Stored data:
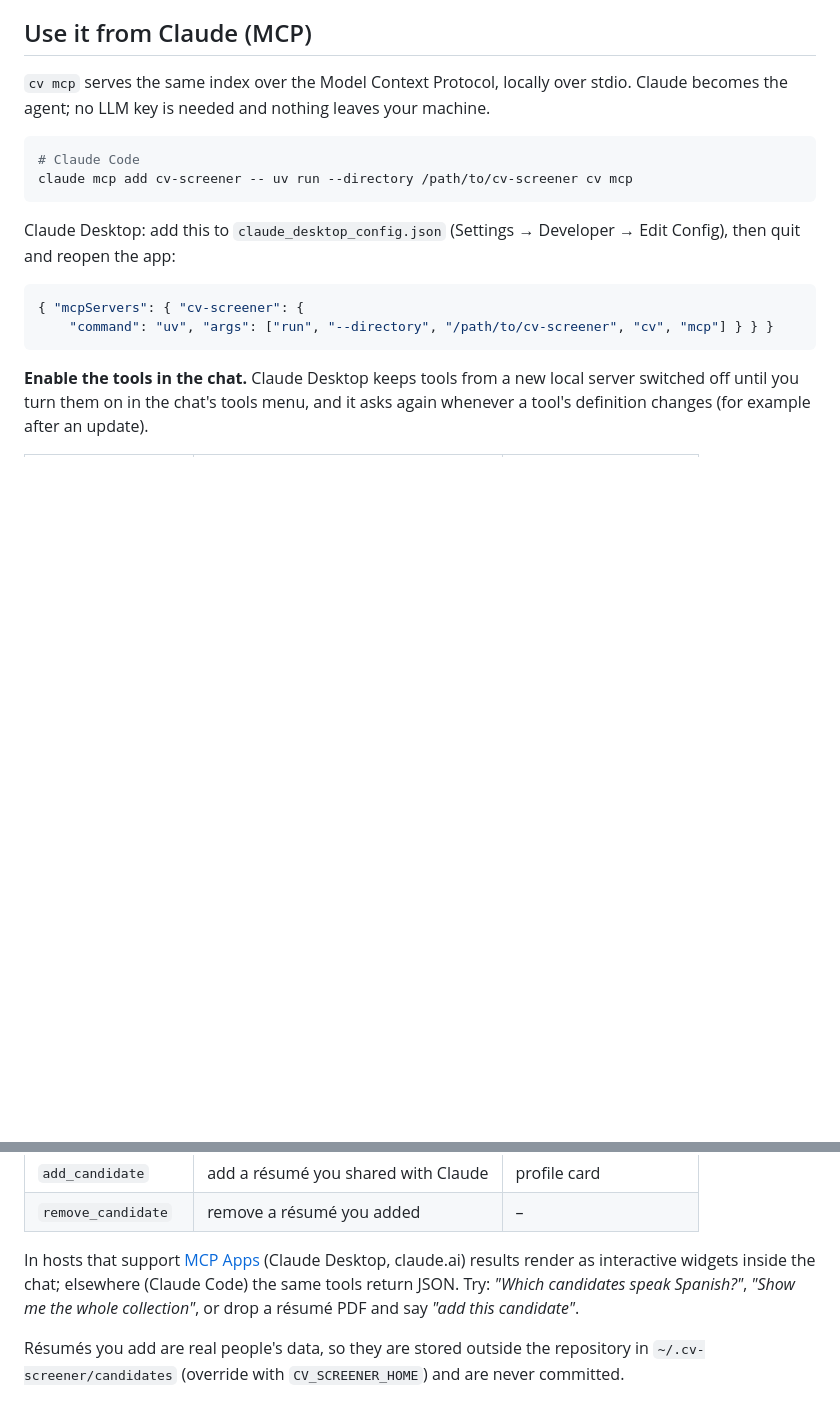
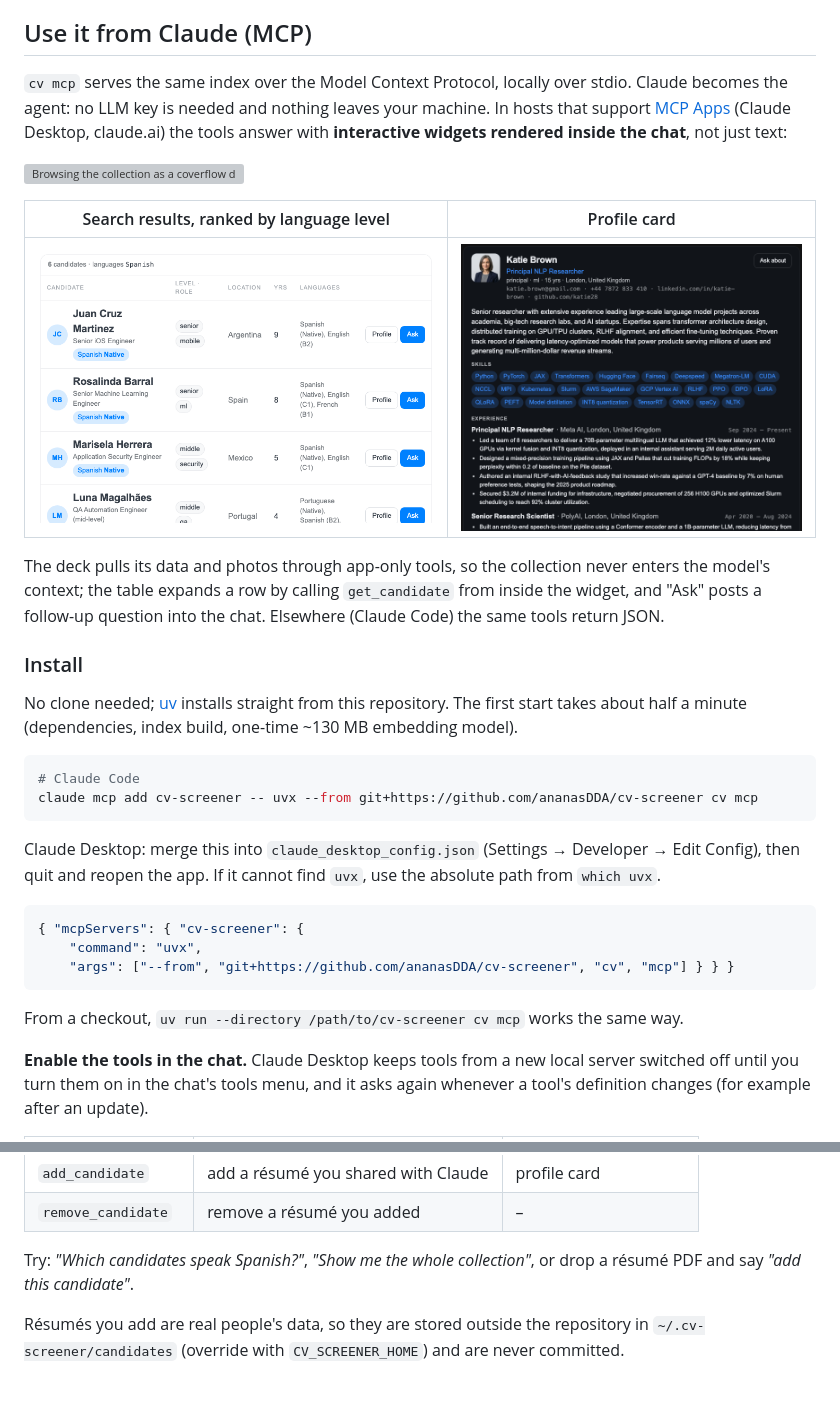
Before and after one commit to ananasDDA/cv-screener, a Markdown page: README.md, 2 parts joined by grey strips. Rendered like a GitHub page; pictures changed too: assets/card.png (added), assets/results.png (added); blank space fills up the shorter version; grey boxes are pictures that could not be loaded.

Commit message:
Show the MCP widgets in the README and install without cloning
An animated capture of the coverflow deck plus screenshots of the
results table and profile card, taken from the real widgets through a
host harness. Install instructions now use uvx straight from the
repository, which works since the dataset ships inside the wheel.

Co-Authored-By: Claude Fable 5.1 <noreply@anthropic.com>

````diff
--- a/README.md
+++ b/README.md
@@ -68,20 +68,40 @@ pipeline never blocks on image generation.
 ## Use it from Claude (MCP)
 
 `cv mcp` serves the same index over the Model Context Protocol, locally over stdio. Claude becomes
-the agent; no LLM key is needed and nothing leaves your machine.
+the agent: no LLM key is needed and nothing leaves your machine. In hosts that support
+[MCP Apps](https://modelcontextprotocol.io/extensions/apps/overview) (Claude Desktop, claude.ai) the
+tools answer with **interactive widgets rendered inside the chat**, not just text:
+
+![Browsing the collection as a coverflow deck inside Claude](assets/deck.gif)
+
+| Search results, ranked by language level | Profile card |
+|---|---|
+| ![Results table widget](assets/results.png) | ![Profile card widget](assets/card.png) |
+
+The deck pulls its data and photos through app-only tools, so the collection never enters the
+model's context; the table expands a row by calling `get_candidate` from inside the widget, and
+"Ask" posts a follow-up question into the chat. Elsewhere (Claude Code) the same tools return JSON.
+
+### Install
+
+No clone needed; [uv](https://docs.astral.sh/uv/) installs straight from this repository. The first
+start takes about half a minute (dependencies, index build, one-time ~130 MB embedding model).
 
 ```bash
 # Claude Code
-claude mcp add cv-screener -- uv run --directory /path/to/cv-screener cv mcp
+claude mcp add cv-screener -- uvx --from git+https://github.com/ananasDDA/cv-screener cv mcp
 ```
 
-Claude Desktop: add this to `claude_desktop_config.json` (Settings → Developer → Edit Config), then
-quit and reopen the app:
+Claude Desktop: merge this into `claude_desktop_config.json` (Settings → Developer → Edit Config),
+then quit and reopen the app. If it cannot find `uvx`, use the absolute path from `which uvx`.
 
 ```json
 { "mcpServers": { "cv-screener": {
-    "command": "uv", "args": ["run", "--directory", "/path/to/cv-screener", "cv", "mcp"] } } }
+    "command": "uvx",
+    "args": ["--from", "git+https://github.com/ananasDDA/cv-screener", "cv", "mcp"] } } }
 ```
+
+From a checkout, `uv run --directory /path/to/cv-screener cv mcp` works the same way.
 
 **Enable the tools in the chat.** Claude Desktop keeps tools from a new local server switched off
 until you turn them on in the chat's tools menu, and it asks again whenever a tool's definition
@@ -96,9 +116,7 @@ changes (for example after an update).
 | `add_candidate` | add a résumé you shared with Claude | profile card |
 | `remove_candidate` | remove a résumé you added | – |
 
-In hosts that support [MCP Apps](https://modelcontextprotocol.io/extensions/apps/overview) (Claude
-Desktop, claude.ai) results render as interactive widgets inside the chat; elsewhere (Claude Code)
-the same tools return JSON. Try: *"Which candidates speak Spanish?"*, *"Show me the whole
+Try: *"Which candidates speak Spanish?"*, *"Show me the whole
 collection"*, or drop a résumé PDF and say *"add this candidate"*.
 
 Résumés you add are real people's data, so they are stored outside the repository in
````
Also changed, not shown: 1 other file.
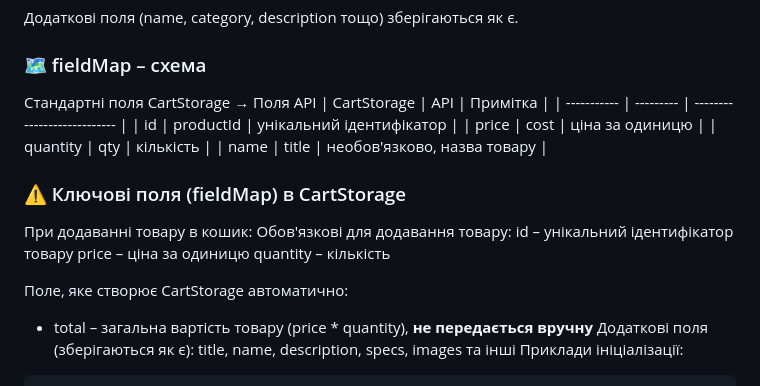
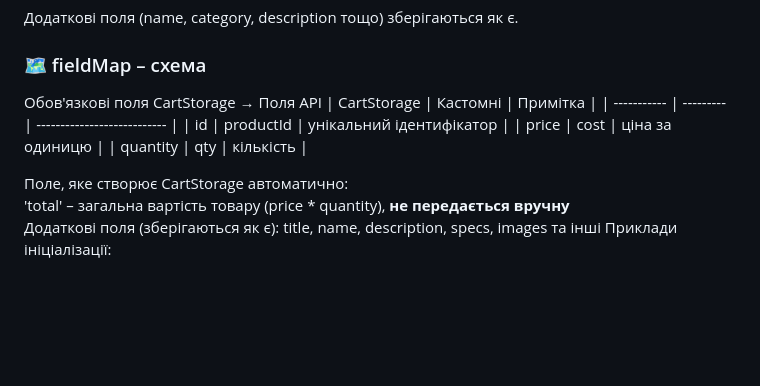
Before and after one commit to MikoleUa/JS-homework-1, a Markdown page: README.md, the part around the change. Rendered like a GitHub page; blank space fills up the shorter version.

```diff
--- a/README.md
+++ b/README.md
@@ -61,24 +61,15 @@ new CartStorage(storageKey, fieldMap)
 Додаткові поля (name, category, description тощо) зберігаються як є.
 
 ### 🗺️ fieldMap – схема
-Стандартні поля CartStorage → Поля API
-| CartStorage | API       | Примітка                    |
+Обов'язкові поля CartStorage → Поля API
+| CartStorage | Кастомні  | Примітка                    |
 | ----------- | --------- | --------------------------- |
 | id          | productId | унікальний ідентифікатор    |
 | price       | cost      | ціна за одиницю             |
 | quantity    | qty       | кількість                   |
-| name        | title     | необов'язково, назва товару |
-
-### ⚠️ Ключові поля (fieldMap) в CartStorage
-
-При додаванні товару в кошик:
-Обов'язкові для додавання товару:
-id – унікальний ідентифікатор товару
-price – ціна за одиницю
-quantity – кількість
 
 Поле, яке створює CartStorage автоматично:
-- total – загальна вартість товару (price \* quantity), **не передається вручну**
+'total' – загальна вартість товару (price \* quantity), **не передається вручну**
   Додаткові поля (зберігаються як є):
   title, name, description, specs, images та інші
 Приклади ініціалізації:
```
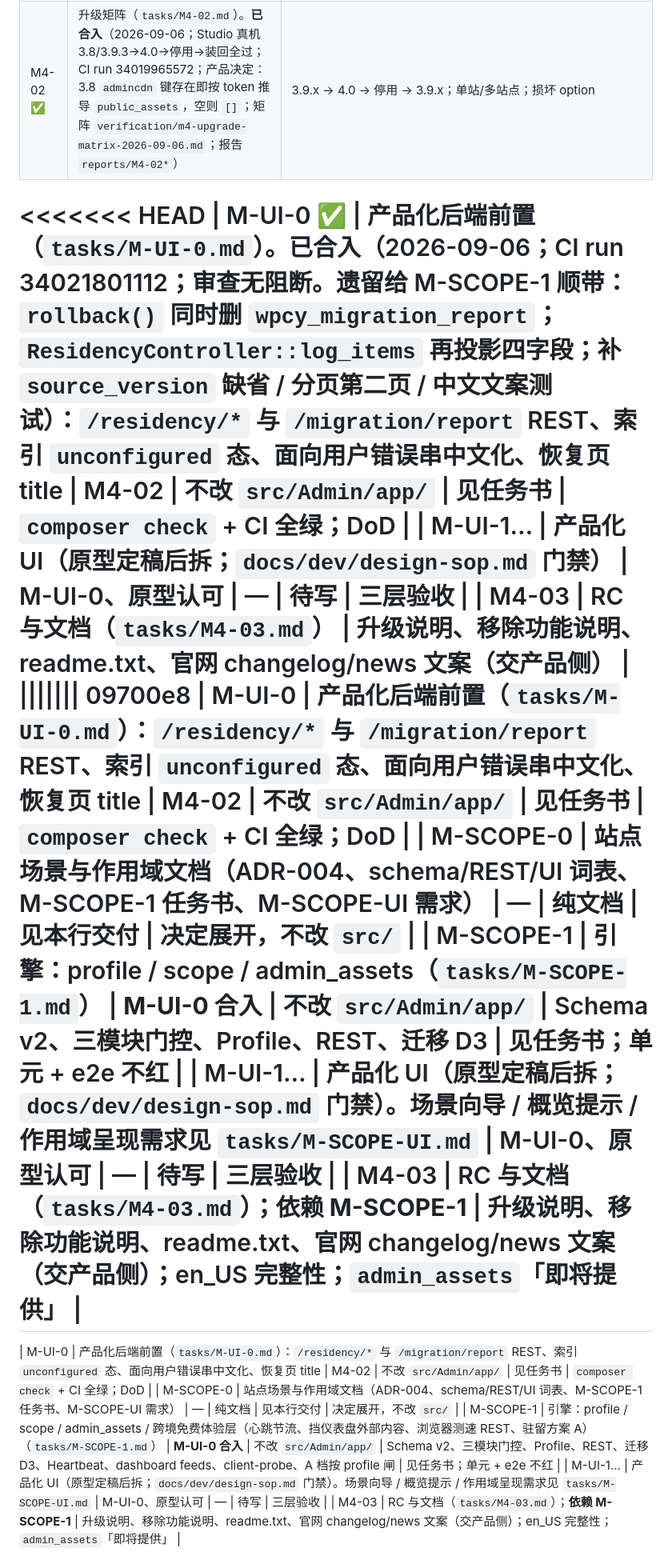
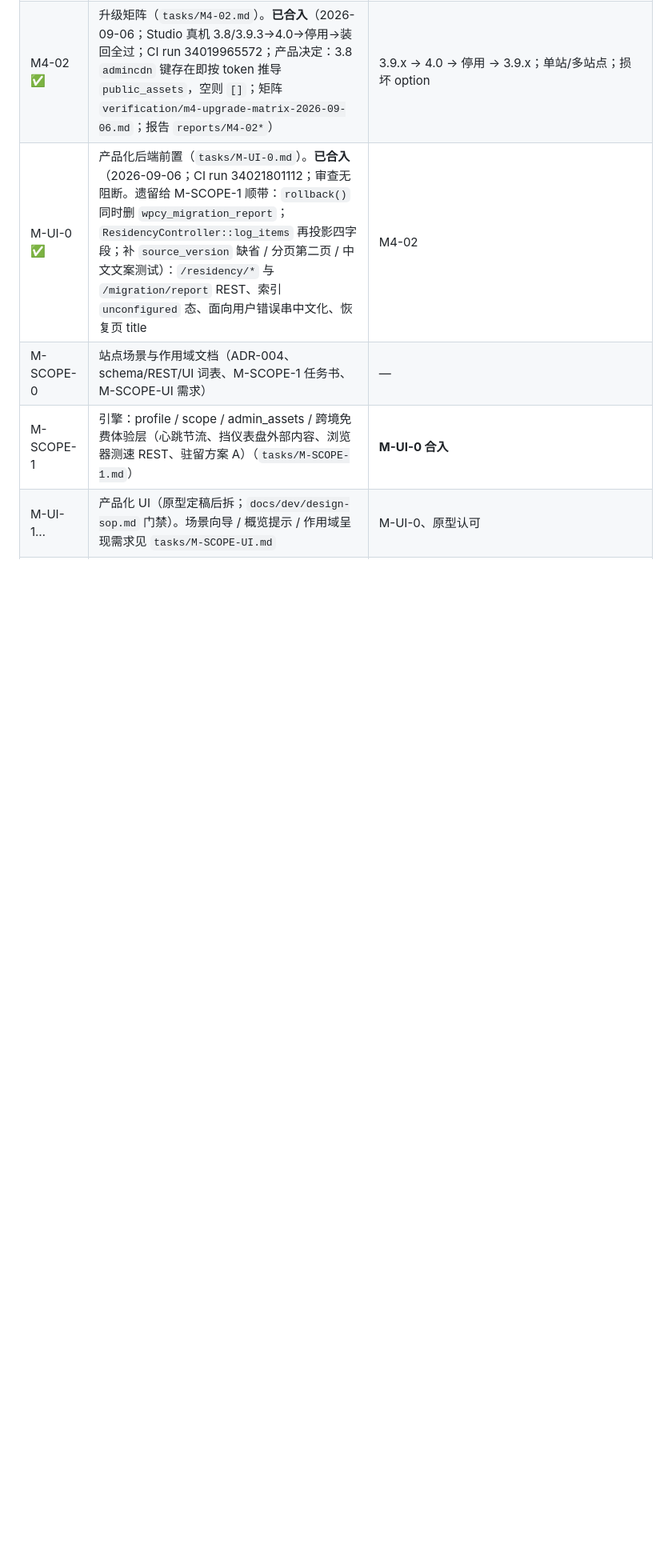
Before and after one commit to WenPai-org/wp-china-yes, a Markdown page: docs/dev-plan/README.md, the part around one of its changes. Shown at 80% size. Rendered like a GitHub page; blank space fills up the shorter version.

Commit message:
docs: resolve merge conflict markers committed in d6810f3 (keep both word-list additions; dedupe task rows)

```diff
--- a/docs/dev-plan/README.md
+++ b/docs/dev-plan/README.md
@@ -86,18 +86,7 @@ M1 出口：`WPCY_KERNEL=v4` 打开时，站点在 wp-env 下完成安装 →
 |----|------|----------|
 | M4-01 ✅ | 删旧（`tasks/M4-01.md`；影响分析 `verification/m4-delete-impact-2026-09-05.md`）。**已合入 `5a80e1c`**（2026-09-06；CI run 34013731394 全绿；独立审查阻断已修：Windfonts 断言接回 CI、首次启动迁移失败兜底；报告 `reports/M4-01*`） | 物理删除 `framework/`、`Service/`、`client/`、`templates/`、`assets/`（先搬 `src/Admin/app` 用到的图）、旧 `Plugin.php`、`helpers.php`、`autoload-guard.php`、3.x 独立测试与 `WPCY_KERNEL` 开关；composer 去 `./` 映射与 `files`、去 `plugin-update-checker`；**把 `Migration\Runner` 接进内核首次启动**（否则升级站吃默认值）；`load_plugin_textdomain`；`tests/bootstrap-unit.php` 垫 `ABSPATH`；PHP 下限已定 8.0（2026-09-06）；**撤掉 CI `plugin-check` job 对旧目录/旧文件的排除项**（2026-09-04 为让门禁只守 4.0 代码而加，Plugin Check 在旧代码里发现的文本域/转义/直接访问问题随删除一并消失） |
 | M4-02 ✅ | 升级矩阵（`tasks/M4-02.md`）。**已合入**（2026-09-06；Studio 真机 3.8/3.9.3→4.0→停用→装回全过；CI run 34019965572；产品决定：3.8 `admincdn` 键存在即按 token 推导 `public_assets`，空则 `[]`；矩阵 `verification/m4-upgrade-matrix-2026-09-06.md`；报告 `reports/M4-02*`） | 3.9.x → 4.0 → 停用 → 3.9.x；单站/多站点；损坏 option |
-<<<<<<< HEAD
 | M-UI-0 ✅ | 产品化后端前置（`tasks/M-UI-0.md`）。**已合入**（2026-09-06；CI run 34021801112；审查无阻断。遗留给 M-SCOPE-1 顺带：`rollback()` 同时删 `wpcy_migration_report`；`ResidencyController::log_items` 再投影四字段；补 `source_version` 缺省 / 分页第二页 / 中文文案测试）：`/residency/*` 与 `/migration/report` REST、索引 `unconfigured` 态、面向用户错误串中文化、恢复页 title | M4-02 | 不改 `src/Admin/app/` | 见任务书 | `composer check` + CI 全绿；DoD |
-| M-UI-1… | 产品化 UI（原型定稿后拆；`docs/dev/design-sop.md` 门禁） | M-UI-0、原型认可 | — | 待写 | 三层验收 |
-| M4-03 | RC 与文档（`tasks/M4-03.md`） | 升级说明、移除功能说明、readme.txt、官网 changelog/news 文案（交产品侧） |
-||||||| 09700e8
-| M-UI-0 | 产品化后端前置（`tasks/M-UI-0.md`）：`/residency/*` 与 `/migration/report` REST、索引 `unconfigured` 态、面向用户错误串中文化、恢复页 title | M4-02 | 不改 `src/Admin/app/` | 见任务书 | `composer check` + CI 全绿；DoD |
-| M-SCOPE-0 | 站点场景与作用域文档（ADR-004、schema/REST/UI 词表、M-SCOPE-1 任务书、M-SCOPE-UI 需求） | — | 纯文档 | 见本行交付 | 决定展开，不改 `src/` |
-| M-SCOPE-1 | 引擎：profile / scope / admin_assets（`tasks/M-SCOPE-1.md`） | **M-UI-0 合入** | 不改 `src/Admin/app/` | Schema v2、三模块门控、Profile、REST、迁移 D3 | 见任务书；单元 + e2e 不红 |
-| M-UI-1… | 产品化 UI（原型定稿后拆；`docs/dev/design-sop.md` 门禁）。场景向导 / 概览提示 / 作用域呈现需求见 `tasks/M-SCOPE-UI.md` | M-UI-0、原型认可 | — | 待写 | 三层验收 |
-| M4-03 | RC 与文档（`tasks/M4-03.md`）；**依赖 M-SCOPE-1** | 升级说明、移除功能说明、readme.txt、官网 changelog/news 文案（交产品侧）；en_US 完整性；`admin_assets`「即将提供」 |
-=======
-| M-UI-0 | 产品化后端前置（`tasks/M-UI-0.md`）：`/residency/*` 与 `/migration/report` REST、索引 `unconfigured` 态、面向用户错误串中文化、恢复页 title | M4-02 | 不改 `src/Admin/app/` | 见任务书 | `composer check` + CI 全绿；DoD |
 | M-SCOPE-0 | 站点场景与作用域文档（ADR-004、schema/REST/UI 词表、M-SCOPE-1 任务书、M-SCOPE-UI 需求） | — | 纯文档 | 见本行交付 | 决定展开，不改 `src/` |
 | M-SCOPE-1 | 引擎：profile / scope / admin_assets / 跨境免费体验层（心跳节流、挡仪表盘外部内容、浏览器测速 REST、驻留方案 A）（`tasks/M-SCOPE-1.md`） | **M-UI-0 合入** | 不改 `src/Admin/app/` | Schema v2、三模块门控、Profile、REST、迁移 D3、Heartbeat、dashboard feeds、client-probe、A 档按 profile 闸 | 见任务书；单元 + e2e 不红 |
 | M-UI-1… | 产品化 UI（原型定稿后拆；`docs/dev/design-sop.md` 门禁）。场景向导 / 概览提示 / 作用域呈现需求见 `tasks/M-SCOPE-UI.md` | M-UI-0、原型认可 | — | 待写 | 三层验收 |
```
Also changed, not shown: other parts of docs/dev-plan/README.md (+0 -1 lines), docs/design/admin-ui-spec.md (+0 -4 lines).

▶ **PROBLEM TO SOLVE**: Filter the entries and copy each line with "this".

▶ **RESULT**:
+No clone needed; [uv](https://docs.astral.sh/uv/) installs straight from this repository. The first
-Claude Desktop: add this to `claude_desktop_config.json` (Settings → Developer → Edit Config), then
+Claude Desktop: merge this into `claude_desktop_config.json` (Settings → Developer → Edit Config),
 collection"*, or drop a résumé PDF and say *"add this candidate"*.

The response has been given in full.